◆ **Supplied data**
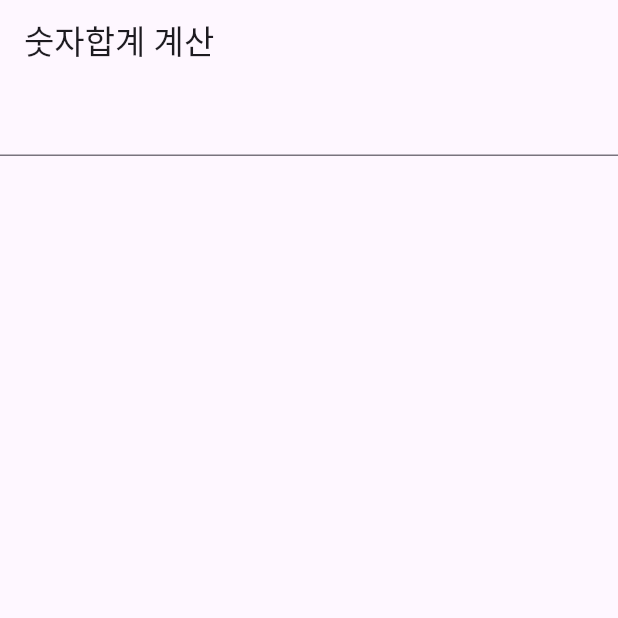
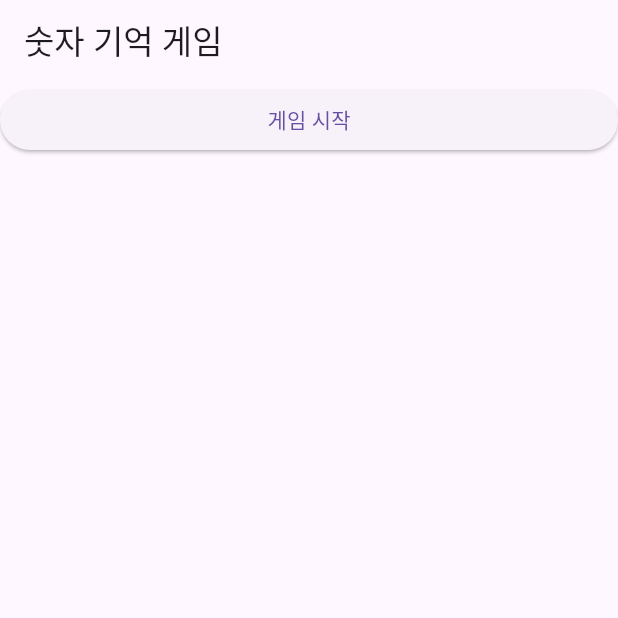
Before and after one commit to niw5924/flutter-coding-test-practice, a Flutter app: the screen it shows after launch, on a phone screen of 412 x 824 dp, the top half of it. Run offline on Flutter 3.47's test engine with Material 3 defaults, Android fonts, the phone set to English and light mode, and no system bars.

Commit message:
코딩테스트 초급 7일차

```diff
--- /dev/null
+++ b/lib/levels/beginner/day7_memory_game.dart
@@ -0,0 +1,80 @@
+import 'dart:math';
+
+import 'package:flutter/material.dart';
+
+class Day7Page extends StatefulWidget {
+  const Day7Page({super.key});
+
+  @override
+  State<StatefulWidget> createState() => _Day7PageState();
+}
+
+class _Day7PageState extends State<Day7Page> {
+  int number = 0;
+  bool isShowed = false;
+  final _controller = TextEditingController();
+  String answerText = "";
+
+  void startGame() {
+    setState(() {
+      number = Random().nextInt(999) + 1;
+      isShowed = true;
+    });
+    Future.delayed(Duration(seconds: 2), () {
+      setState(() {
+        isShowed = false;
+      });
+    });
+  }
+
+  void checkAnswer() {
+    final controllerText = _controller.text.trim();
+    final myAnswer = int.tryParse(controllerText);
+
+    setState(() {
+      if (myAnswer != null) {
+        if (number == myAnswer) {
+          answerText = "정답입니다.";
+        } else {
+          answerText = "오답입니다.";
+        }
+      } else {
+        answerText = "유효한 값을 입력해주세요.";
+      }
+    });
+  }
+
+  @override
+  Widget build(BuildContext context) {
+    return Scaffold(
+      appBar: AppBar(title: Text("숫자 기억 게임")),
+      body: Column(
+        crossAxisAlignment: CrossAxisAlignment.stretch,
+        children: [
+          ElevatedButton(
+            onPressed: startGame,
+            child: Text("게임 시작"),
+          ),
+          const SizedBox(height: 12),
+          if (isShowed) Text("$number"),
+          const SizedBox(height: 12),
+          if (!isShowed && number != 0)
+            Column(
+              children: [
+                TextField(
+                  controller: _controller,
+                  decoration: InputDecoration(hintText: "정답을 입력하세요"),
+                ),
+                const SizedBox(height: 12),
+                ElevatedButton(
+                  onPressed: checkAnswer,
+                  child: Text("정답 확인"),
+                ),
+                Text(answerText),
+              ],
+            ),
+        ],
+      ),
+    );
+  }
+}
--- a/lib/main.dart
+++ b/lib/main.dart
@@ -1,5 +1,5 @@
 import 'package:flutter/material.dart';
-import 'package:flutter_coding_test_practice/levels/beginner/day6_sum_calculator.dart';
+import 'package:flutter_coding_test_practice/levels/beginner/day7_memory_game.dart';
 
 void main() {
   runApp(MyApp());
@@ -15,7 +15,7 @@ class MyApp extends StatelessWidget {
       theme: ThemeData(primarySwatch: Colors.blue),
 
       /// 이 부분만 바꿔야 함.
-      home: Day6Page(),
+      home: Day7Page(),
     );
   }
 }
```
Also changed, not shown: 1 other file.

◆ **Exercise goal**
Everything in the entries must come back exactly, except the pictures.

◆ **Solution to the exercise**
Before and after one commit to niw5924/flutter-coding-test-practice, a Flutter app: the screen it shows after launch, on a phone screen of 412 x 824 dp, the top half of it. Run offline on Flutter 3.47's test engine with Material 3 defaults, Android fonts, the phone set to English and light mode, and no system bars.

Commit message:
코딩테스트 초급 7일차

```diff
--- /dev/null
+++ b/lib/levels/beginner/day7_memory_game.dart
@@ -0,0 +1,80 @@
+import 'dart:math';
+
+import 'package:flutter/material.dart';
+
+class Day7Page extends StatefulWidget {
+  const Day7Page({super.key});
+
+  @override
+  State<StatefulWidget> createState() => _Day7PageState();
+}
+
+class _Day7PageState extends State<Day7Page> {
+  int number = 0;
+  bool isShowed = false;
+  final _controller = TextEditingController();
+  String answerText = "";
+
+  void startGame() {
+    setState(() {
+      number = Random().nextInt(999) + 1;
+      isShowed = true;
+    });
+    Future.delayed(Duration(seconds: 2), () {
+      setState(() {
+        isShowed = false;
+      });
+    });
+  }
+
+  void checkAnswer() {
+    final controllerText = _controller.text.trim();
+    final myAnswer = int.tryParse(controllerText);
+
+    setState(() {
+      if (myAnswer != null) {
+        if (number == myAnswer) {
+          answerText = "정답입니다.";
+        } else {
+          answerText = "오답입니다.";
+        }
+      } else {
+        answerText = "유효한 값을 입력해주세요.";
+      }
+    });
+  }
+
+  @override
+  Widget build(BuildContext context) {
+    return Scaffold(
+      appBar: AppBar(title: Text("숫자 기억 게임")),
+      body: Column(
+        crossAxisAlignment: CrossAxisAlignment.stretch,
+        children: [
+          ElevatedButton(
+            onPressed: startGame,
+            child: Text("게임 시작"),
+          ),
+          const SizedBox(height: 12),
+          if (isShowed) Text("$number"),
+          const SizedBox(height: 12),
+          if (!isShowed && number != 0)
+            Column(
+              children: [
+                TextField(
+                  controller: _controller,
+                  decoration: InputDecoration(hintText: "정답을 입력하세요"),
+                ),
+                const SizedBox(height: 12),
+                ElevatedButton(
+                  onPressed: checkAnswer,
+                  child: Text("정답 확인"),
+                ),
+                Text(answerText),
+              ],
+            ),
+        ],
+      ),
+    );
+  }
+}
--- a/lib/main.dart
+++ b/lib/main.dart
@@ -1,5 +1,5 @@
 import 'package:flutter/material.dart';
-import 'package:flutter_coding_test_practice/levels/beginner/day6_sum_calculator.dart';
+import 'package:flutter_coding_test_practice/levels/beginner/day7_memory_game.dart';
 
 void main() {
   runApp(MyApp());
@@ -15,7 +15,7 @@ class MyApp extends StatelessWidget {
       theme: ThemeData(primarySwatch: Colors.blue),
 
       /// 이 부분만 바꿔야 함.
-      home: Day6Page(),
+      home: Day7Page(),
     );
   }
 }
```
Also changed, not shown: 1 other file.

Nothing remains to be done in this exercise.